## EXERCISE DETAILS
Restate the listing below word for word; no picture is to be carried over.

## DATASET EXCERPTS
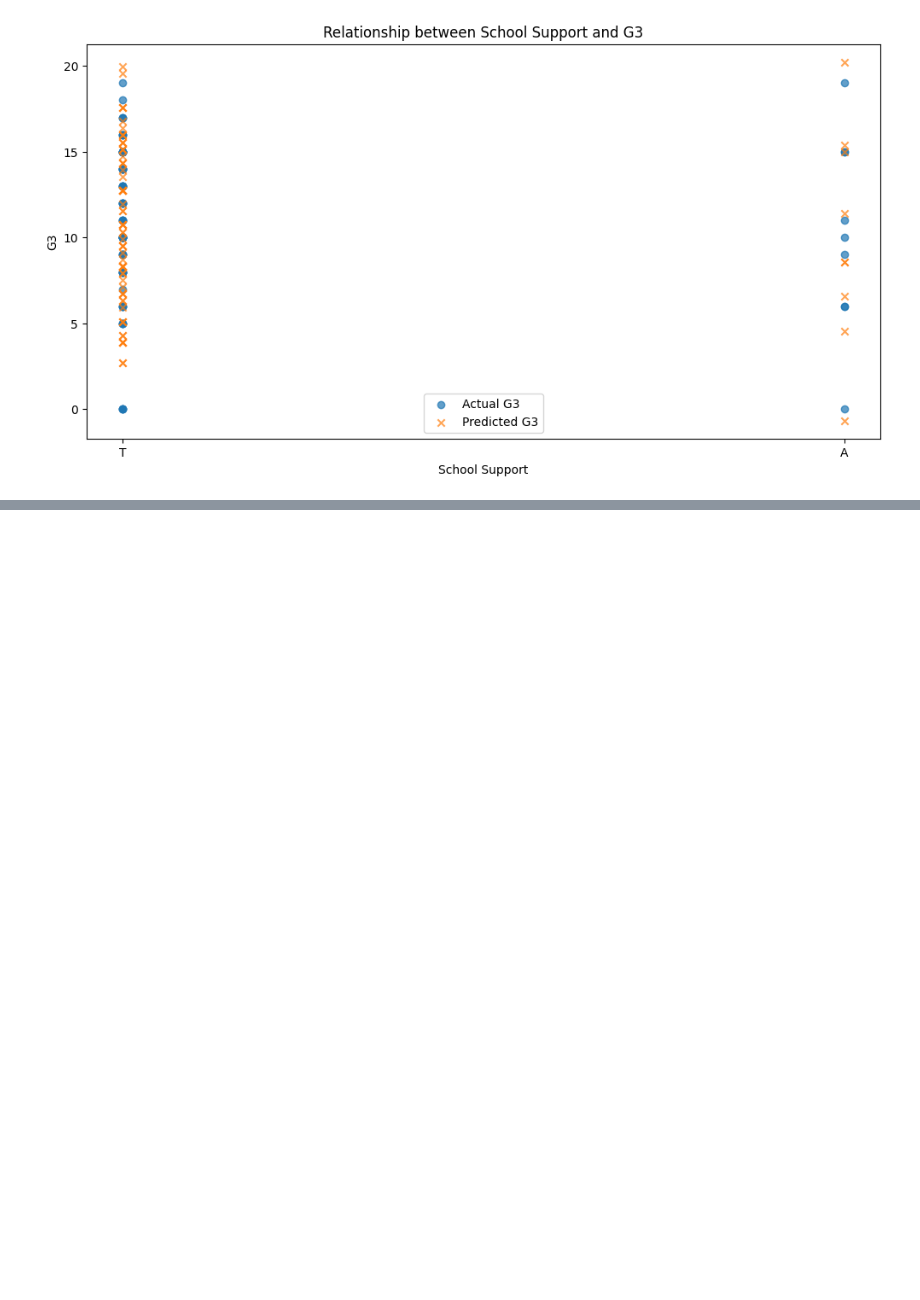
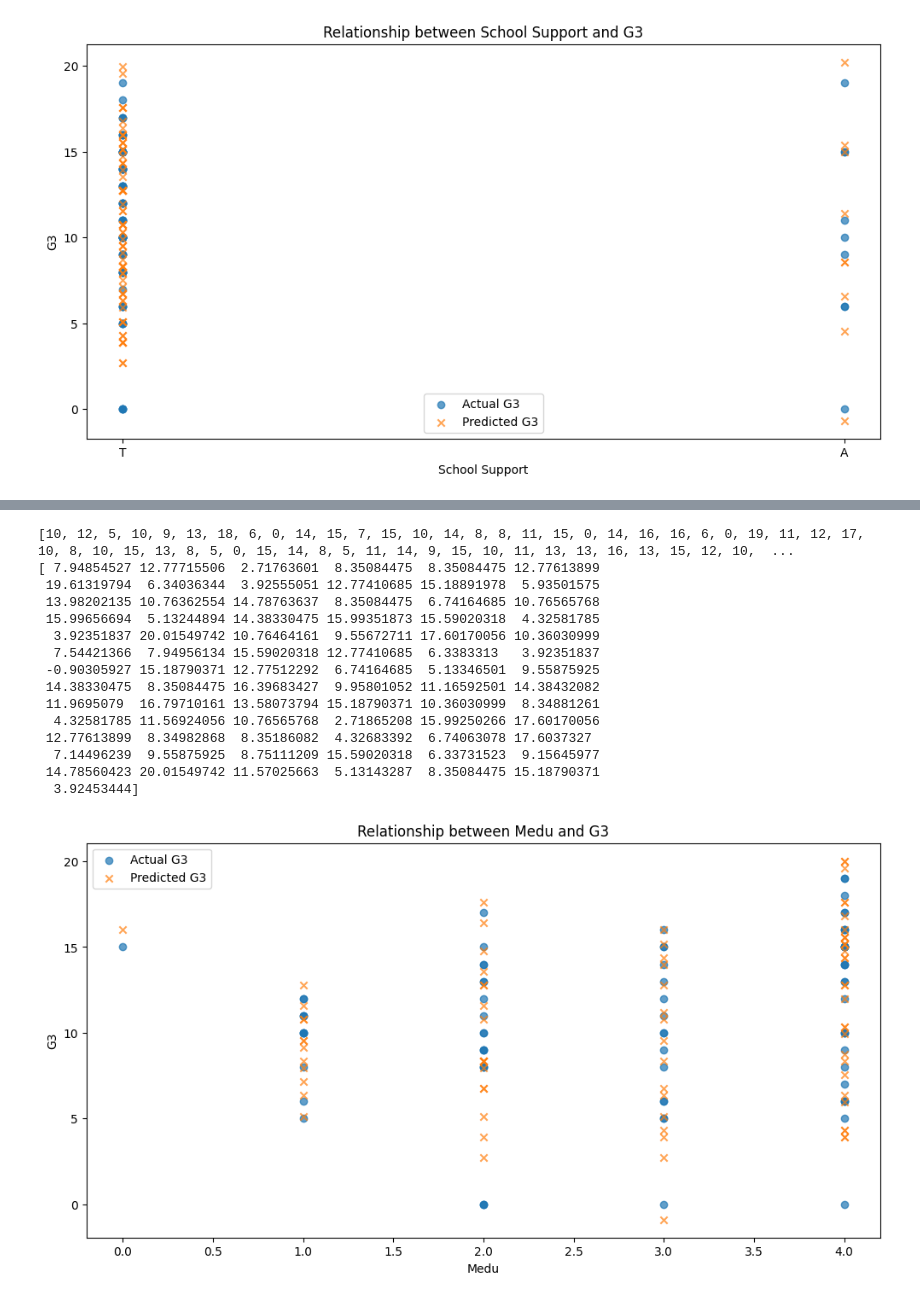
Before and after one commit to BMSaumya/Inspiher, a Jupyter notebook: pstatus_of_tasktest.ipynb, the cells around one changed output, grey strips where cells are left out. Drawn from its saved outputs; the diff is of its cells as text; code cells hidden in the pictures; blank space fills up the shorter version.

```diff
--- a/pstatus_of_tasktest.ipynb
+++ b/pstatus_of_tasktest.ipynb
@@ -376,0 +439,62 @@ plt.show()
+# %%
+import pandas as pd
+from sklearn.model_selection import train_test_split
+from sklearn.linear_model import LinearRegression
+from sklearn.metrics import mean_squared_error
+import matplotlib.pyplot as plt
+
+# Load the dataset
+df = pd.read_csv('student-mat.csv')  # Replace 'your_dataset.csv' with the actual file path
+
+# Select relevant columns for analysis
+data = df[['Medu', 'G1', 'G2', 'G3']]
+
+# Calculate the mean of G1, G2, and G3 for each row using .loc
+data = data.assign(mean_G=data[['G1', 'G2', 'G3']].mean(axis=1))
+
+# Split the data into features (X) and target variable (y)
+X = data[['mean_G', 'Medu']]
+y = data['G3']
+
+# Split the data into training and testing sets
+X_train, X_test, y_train, y_test = train_test_split(X, y, test_size=0.2, random_state=42)
+
+# Train a linear regression model
+model = LinearRegression()
+model.fit(X_train, y_train)
+
+# Make predictions on the test set
+y_pred = model.predict(X_test)
+
+print(y_test.values.tolist())
+print(y_pred)
+
+# Create a DataFrame with the original 'traveltime' column and predicted/actual 'G3' values
+plot_data = pd.DataFrame({'Medu': df.loc[X_test.index, 'Medu'], 'Actual G3': y_test.values, 'Predicted G3': y_pred})
+
+# Plot the relationship between 'traveltime' and G3
+plt.figure(figsize=(12, 6))
+plt.scatter(plot_data['Medu'], plot_data['Actual G3'], label='Actual G3', alpha=0.7)
+plt.scatter(plot_data['Medu'], plot_data['Predicted G3'], label='Predicted G3', marker='x', alpha=0.7)
+plt.xlabel('Medu')
+plt.ylabel('G3')
+plt.title('Relationship between Medu and G3')
+plt.legend()
+plt.show()
+# %% [output]
+[10, 12, 5, 10, 9, 13, 18, 6, 0, 14, 15, 7, 15, 10, 14, 8, 8, 11, 15, 0, 14, 16, 16, 6, 0, 19, 11, 12, 17, 10, 8, 10, 15, 13, 8, 5, 0, 15, 14, 8, 5, 11, 14, 9, 15, 10, 11, 13, 13, 16, 13, 15, 12, 10,  ...
+[ 7.94854527 12.77715506  2.71763601  8.35084475  8.35084475 12.77613899
+ 19.61319794  6.34036344  3.92555051 12.77410685 15.18891978  5.93501575
+ 13.98202135 10.76362554 14.78763637  8.35084475  6.74164685 10.76565768
+ 15.99656694  5.13244894 14.38330475 15.99351873 15.59020318  4.32581785
+  3.92351837 20.01549742 10.76464161  9.55672711 17.60170056 10.36030999
+  7.54421366  7.94956134 15.59020318 12.77410685  6.3383313   3.92351837
+ -0.90305927 15.18790371 12.77512292  6.74164685  5.13346501  9.55875925
+ 14.38330475  8.35084475 16.39683427  9.95801052 11.16592501 14.38432082
+ 11.9695079  16.79710161 13.58073794 15.18790371 10.36030999  8.34881261
+  4.32581785 11.56924056 10.76565768  2.71865208 15.99250266 17.60170056
+ 12.77613899  8.34982868  8.35186082  4.32683392  6.74063078 17.6037327
+  7.14496239  9.55875925  8.75111209 15.59020318  6.33731523  9.15645977
+ 14.78560423 20.01549742 11.57025663  5.13143287  8.35084475 15.18790371
+  3.92453444]
+[figure, added]
```
Also changed, not shown: parts of 2 cells of this notebook.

## TASK ANSWER
Before and after one commit to BMSaumya/Inspiher, a Jupyter notebook: pstatus_of_tasktest.ipynb, the cells around one changed output, grey strips where cells are left out. Drawn from its saved outputs; the diff is of its cells as text; code cells hidden in the pictures; blank space fills up the shorter version.

```diff
--- a/pstatus_of_tasktest.ipynb
+++ b/pstatus_of_tasktest.ipynb
@@ -376,0 +439,62 @@ plt.show()
+# %%
+import pandas as pd
+from sklearn.model_selection import train_test_split
+from sklearn.linear_model import LinearRegression
+from sklearn.metrics import mean_squared_error
+import matplotlib.pyplot as plt
+
+# Load the dataset
+df = pd.read_csv('student-mat.csv')  # Replace 'your_dataset.csv' with the actual file path
+
+# Select relevant columns for analysis
+data = df[['Medu', 'G1', 'G2', 'G3']]
+
+# Calculate the mean of G1, G2, and G3 for each row using .loc
+data = data.assign(mean_G=data[['G1', 'G2', 'G3']].mean(axis=1))
+
+# Split the data into features (X) and target variable (y)
+X = data[['mean_G', 'Medu']]
+y = data['G3']
+
+# Split the data into training and testing sets
+X_train, X_test, y_train, y_test = train_test_split(X, y, test_size=0.2, random_state=42)
+
+# Train a linear regression model
+model = LinearRegression()
+model.fit(X_train, y_train)
+
+# Make predictions on the test set
+y_pred = model.predict(X_test)
+
+print(y_test.values.tolist())
+print(y_pred)
+
+# Create a DataFrame with the original 'traveltime' column and predicted/actual 'G3' values
+plot_data = pd.DataFrame({'Medu': df.loc[X_test.index, 'Medu'], 'Actual G3': y_test.values, 'Predicted G3': y_pred})
+
+# Plot the relationship between 'traveltime' and G3
+plt.figure(figsize=(12, 6))
+plt.scatter(plot_data['Medu'], plot_data['Actual G3'], label='Actual G3', alpha=0.7)
+plt.scatter(plot_data['Medu'], plot_data['Predicted G3'], label='Predicted G3', marker='x', alpha=0.7)
+plt.xlabel('Medu')
+plt.ylabel('G3')
+plt.title('Relationship between Medu and G3')
+plt.legend()
+plt.show()
+# %% [output]
+[10, 12, 5, 10, 9, 13, 18, 6, 0, 14, 15, 7, 15, 10, 14, 8, 8, 11, 15, 0, 14, 16, 16, 6, 0, 19, 11, 12, 17, 10, 8, 10, 15, 13, 8, 5, 0, 15, 14, 8, 5, 11, 14, 9, 15, 10, 11, 13, 13, 16, 13, 15, 12, 10,  ...
+[ 7.94854527 12.77715506  2.71763601  8.35084475  8.35084475 12.77613899
+ 19.61319794  6.34036344  3.92555051 12.77410685 15.18891978  5.93501575
+ 13.98202135 10.76362554 14.78763637  8.35084475  6.74164685 10.76565768
+ 15.99656694  5.13244894 14.38330475 15.99351873 15.59020318  4.32581785
+  3.92351837 20.01549742 10.76464161  9.55672711 17.60170056 10.36030999
+  7.54421366  7.94956134 15.59020318 12.77410685  6.3383313   3.92351837
+ -0.90305927 15.18790371 12.77512292  6.74164685  5.13346501  9.55875925
+ 14.38330475  8.35084475 16.39683427  9.95801052 11.16592501 14.38432082
+ 11.9695079  16.79710161 13.58073794 15.18790371 10.36030999  8.34881261
+  4.32581785 11.56924056 10.76565768  2.71865208 15.99250266 17.60170056
+ 12.77613899  8.34982868  8.35186082  4.32683392  6.74063078 17.6037327
+  7.14496239  9.55875925  8.75111209 15.59020318  6.33731523  9.15645977
+ 14.78560423 20.01549742 11.57025663  5.13143287  8.35084475 15.18790371
+  3.92453444]
+[figure, added]
```
Also changed, not shown: parts of 2 cells of this notebook.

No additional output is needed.